Days passed by – but she was frustrated that the police had not acted on her complaint. Finally, she decided that the police was corrupt and that this country would not change. Ever since, she has repeatedly narrated the same story to all the people she has met.
Then came the most interesting part of the conversation.
Annu Aunty: “This is the reason I say this entire country is corrupt. The police do not work without bribery…”
Me: “Aunty, do you have a copy of the complaint you filed with them?”
Annu Aunty: “What complaint copy?”
Me: “Aunty, when you said that you had filed a complaint, it means that you must have given them something in writing and they must have acknowledged it. Some paper work must also have been done. Do you remember the name of the inspector who was there?”
Annu Aunty: “No, beta. I just met a police constable, told him about this thing and went away. I never saw him again on that platform. I don’t understand about this complaint and all. I only talked to him and walked away.”

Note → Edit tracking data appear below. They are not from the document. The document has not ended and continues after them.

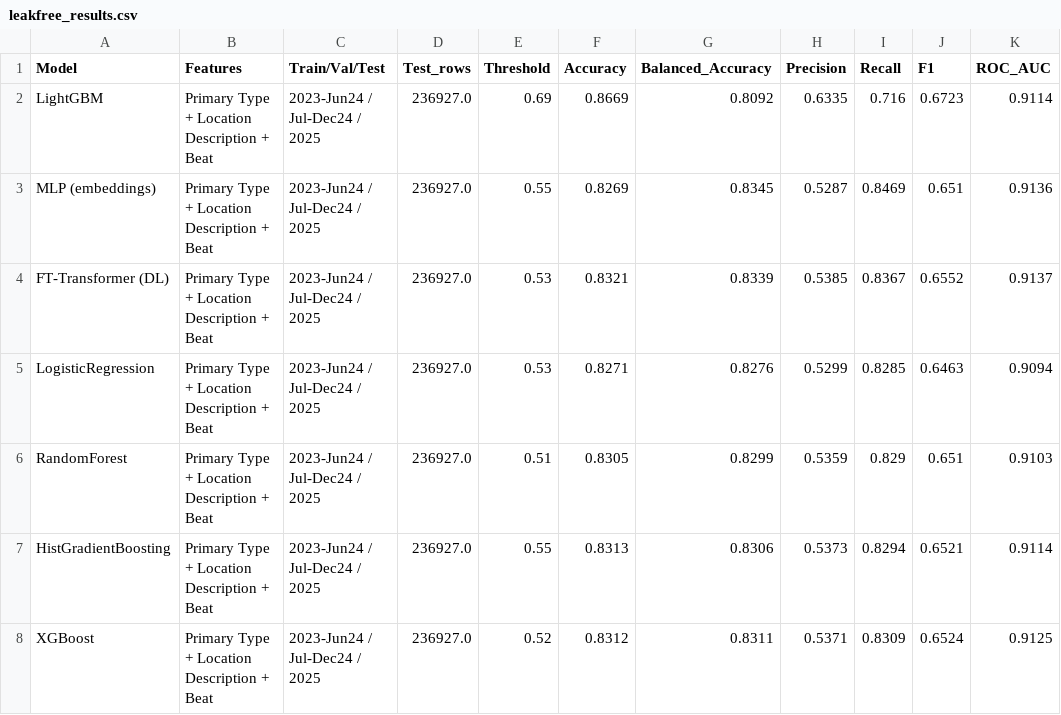
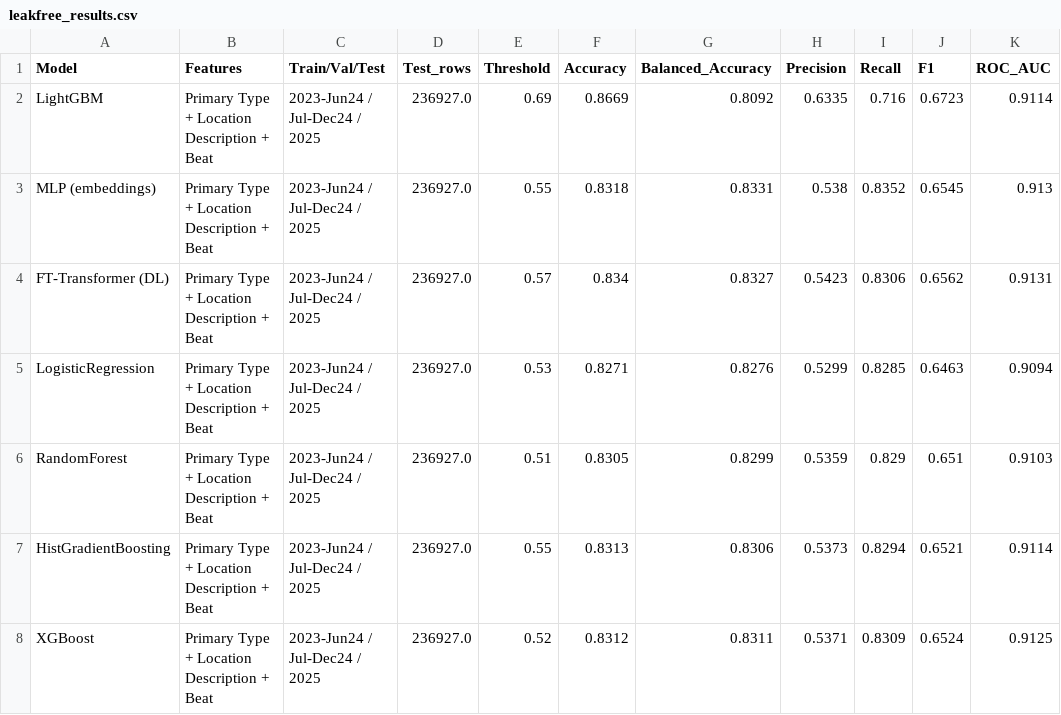
Before and after one commit to PadmasaleAravindaValli/CAPSTONE-PROJECT, a CSV file: outputs/leakfree_results.csv, drawn as a sheet.

```diff
--- a/outputs/leakfree_results.csv
+++ b/outputs/leakfree_results.csv
@@ -2,4 +2,4 @@ Model,Features,Train/Val/Test,Test_rows,Threshold,Accuracy,Balanced_Accuracy,Pre
 LightGBM,Primary Type + Location Description + Beat,2023-Jun24 / Jul-Dec24 / 2025,236927.0,0.69,0.8669,0.8092,0.6335,0.716,0.6723,0.9114
-MLP (embeddings),Primary Type + Location Description + Beat,2023-Jun24 / Jul-Dec24 / 2025,236927.0,0.55,0.8269,0.8345,0.5287,0.8469,0.651,0.9136
-FT-Transformer (DL),Primary Type + Location Description + Beat,2023-Jun24 / Jul-Dec24 / 2025,236927.0,0.53,0.8321,0.8339,0.5385,0.8367,0.6552,0.9137
+MLP (embeddings),Primary Type + Location Description + Beat,2023-Jun24 / Jul-Dec24 / 2025,236927.0,0.55,0.8318,0.8331,0.538,0.8352,0.6545,0.913
+FT-Transformer (DL),Primary Type + Location Description + Beat,2023-Jun24 / Jul-Dec24 / 2025,236927.0,0.57,0.834,0.8327,0.5423,0.8306,0.6562,0.9131
 LogisticRegression,Primary Type + Location Description + Beat,2023-Jun24 / Jul-Dec24 / 2025,236927.0,0.53,0.8271,0.8276,0.5299,0.8285,0.6463,0.9094
```
Also changed, not shown: reports/mutual_info_domestic.csv, 9 other files.
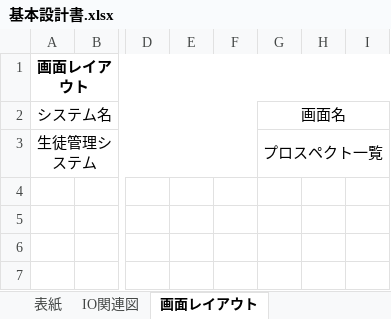
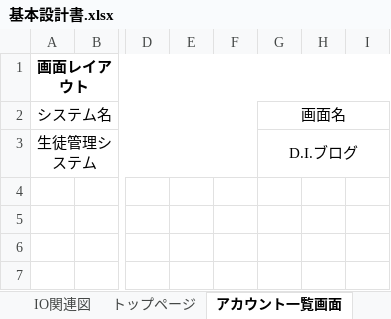
Before and after one commit to Ikuek/D.I.Works_Assignments, an Excel workbook: Documents/基本設計書.xlsx, sheet アカウント一覧画面, drawn as a sheet; only a part is shown, gaps mark what is left out; values as stored, in another font and other column widths than the file's, no borders; charts and pictures not drawn; the diff names each change by its address in the sheet, - before the commit and + after, or states it on an @@ line.

```diff
--- a/Documents/基本設計書.xlsx (sheet アカウント一覧画面)
+++ b/Documents/基本設計書.xlsx (sheet アカウント一覧画面)
-sheet tab: 画面レイアウト
+sheet tab: アカウント一覧画面
+sheet tab: トップページ
-G3: プロスペクト一覧
+G3: D.I.ブログ
```
Also changed, not shown: sheet IO関連図, other sheet tabs, charts or pictures, Documents/機能一覧表.xlsx, Documents/画面遷移図.xlsx, 1 other file.
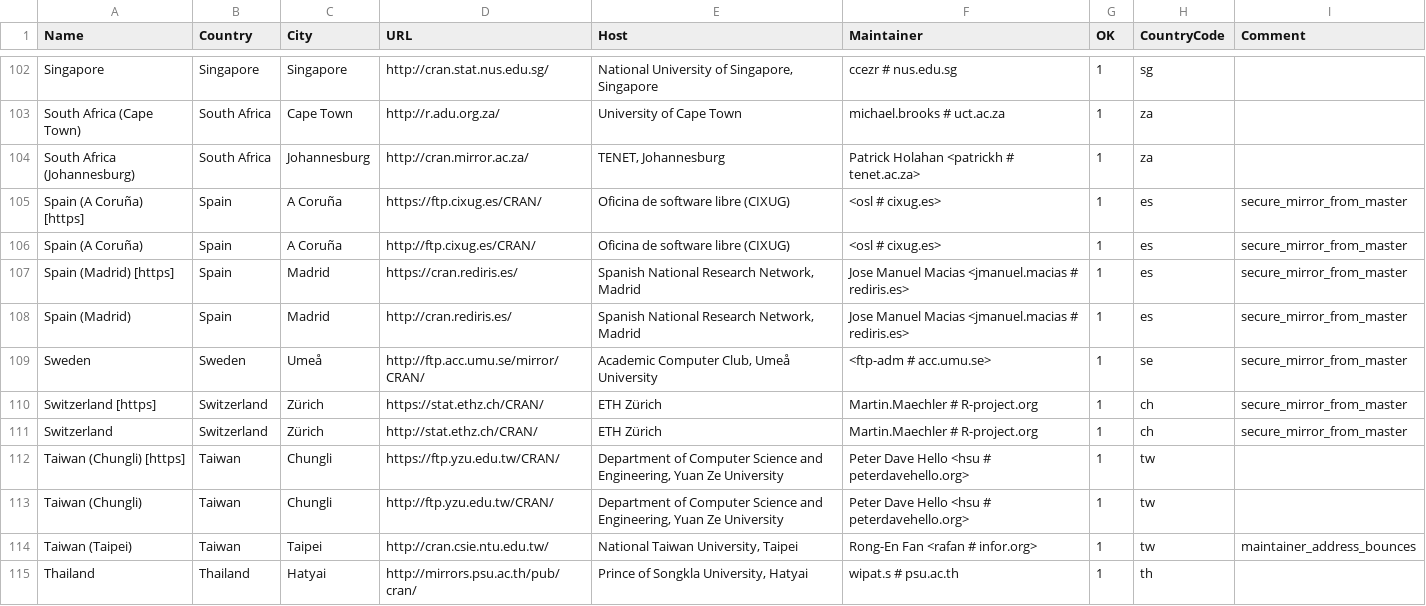
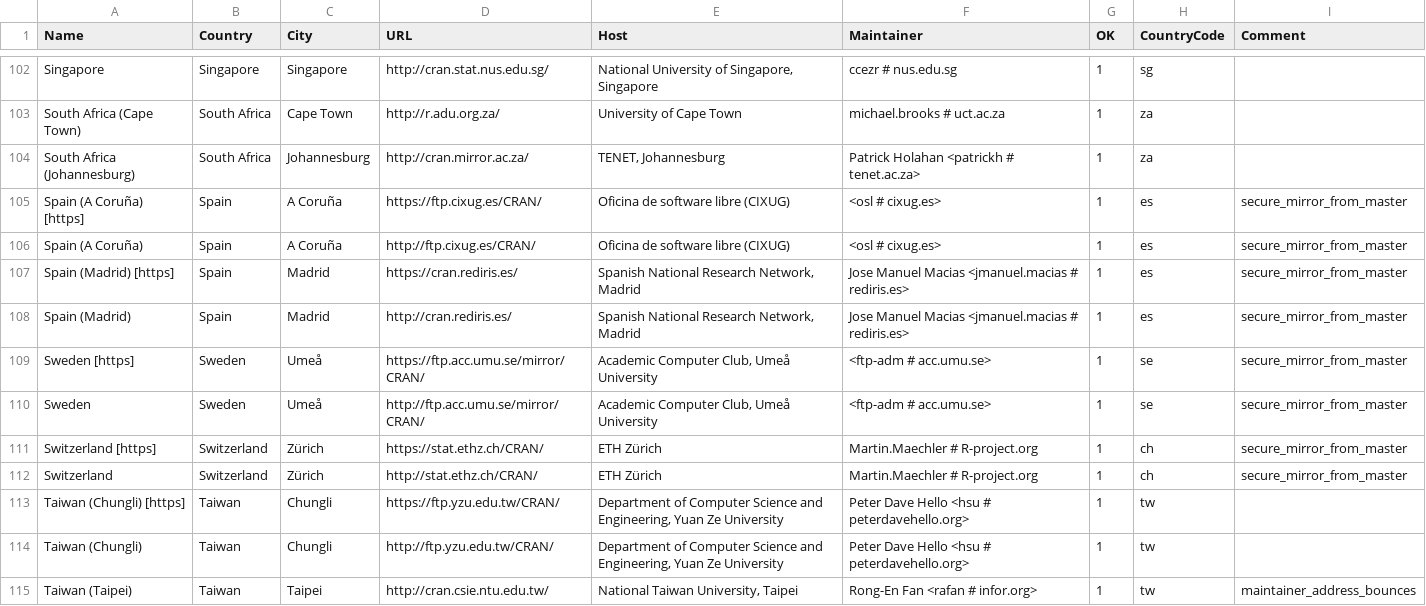
Before and after one commit to minux/R, a CSV file: doc/CRAN_mirrors.csv, drawn as a sheet; only a part is shown, gaps mark what is left out; the shorter side is filled out with more unchanged rows.

Commit message:
Updated.
git-svn-id: https://svn.r-project.org/R/trunk@71774 00db46b3-68df-0310-9c12-caf00c1e9a41

```diff
--- a/doc/CRAN_mirrors.csv
+++ b/doc/CRAN_mirrors.csv
@@ -108,2 +108,3 @@ Singapore,Singapore,Singapore,http://cran.stat.nus.edu.sg/,"National University
 "Spain (Madrid)",Spain,Madrid,http://cran.rediris.es/,"Spanish National Research Network, Madrid","Jose Manuel Macias <jmanuel.macias # rediris.es>",1,es,"secure_mirror_from_master"
+"Sweden [https]",Sweden,Umeå,https://ftp.acc.umu.se/mirror/CRAN/,"Academic Computer Club, Umeå University","<ftp-adm # acc.umu.se>",1,se,"secure_mirror_from_master"
 Sweden,Sweden,Umeå,http://ftp.acc.umu.se/mirror/CRAN/,"Academic Computer Club, Umeå University","<ftp-adm # acc.umu.se>",1,se,"secure_mirror_from_master"
```
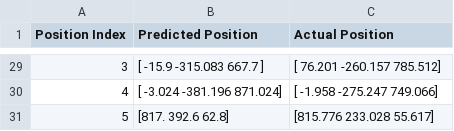
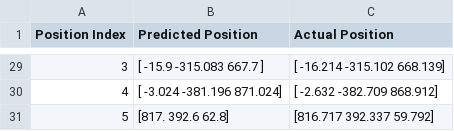
Before and after one commit to woodfordbl/es159, a CSV file: lab1/files/measured_and_predicted_values.csv, drawn as a sheet; only a part is shown, gaps mark what is left out; the diff covers the shown part only.

```diff
--- a/lab1/files/measured_and_predicted_values.csv
+++ b/lab1/files/measured_and_predicted_values.csv
@@ -29,3 +29,3 @@ Position Index,Predicted Position,Actual Position
-3,[ -15.9   -315.083  667.7  ],[  76.201 -260.157  785.512]
-4,[  -3.024 -381.196  871.024],[  -1.958 -275.247  749.066]
-5,[817.  392.6  62.8],[815.776 233.028  55.617]
+3,[ -15.9   -315.083  667.7  ],[ -16.214 -315.102  668.139]
+4,[  -3.024 -381.196  871.024],[  -2.632 -382.709  868.912]
+5,[817.  392.6  62.8],[816.717 392.337  59.792]
```
Also changed, not shown: 27 edited cells elsewhere in this file, 3 other files.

This lack of knowledge of legal procedures is the reason why complaints are not registered.
There are children who live with their families on the street. Some of these street children are ones who were kidnapped or sold for a very petty amount. Some of them are children of migrant workers, who are unaware of their surroundings and the situation they are in.
It should be noted that these children are vulnerable and can easily be influenced by criminals. They often get addicted to drugs and other vices, because of their vulnerability and hunger to satisfy physical and emotional needs. They also often become victims of prostitution or sexual abuse.
Many a times, these children are self-employed – they are rag pickers, errand boys for different shopkeepers or bootleggers, or are victims of child labour. They are subject to the worst kind of hardships that you can think of – from being underpaid to working for 16 hours per day under hazardous conditions.
If you come across any such case you would like to complain about, these are the following steps that you need to follow:-
1. Report to the nearest police station. File a proper complaint. The police and the judiciary do not work the way they are shown in movies. There is a procedure.
2. If you see a street child who has been forced into begging or is being trafficked, click a photo. But you should also intervene and make the necessary noise. Do remember that an offender is always scared of the mob. Many a times, these offenders traffic the children using public transport.
3. Get in touch with NGOs such as CHILDLINE, which deal with such cases.
Maybe your one voice may change someone’s life!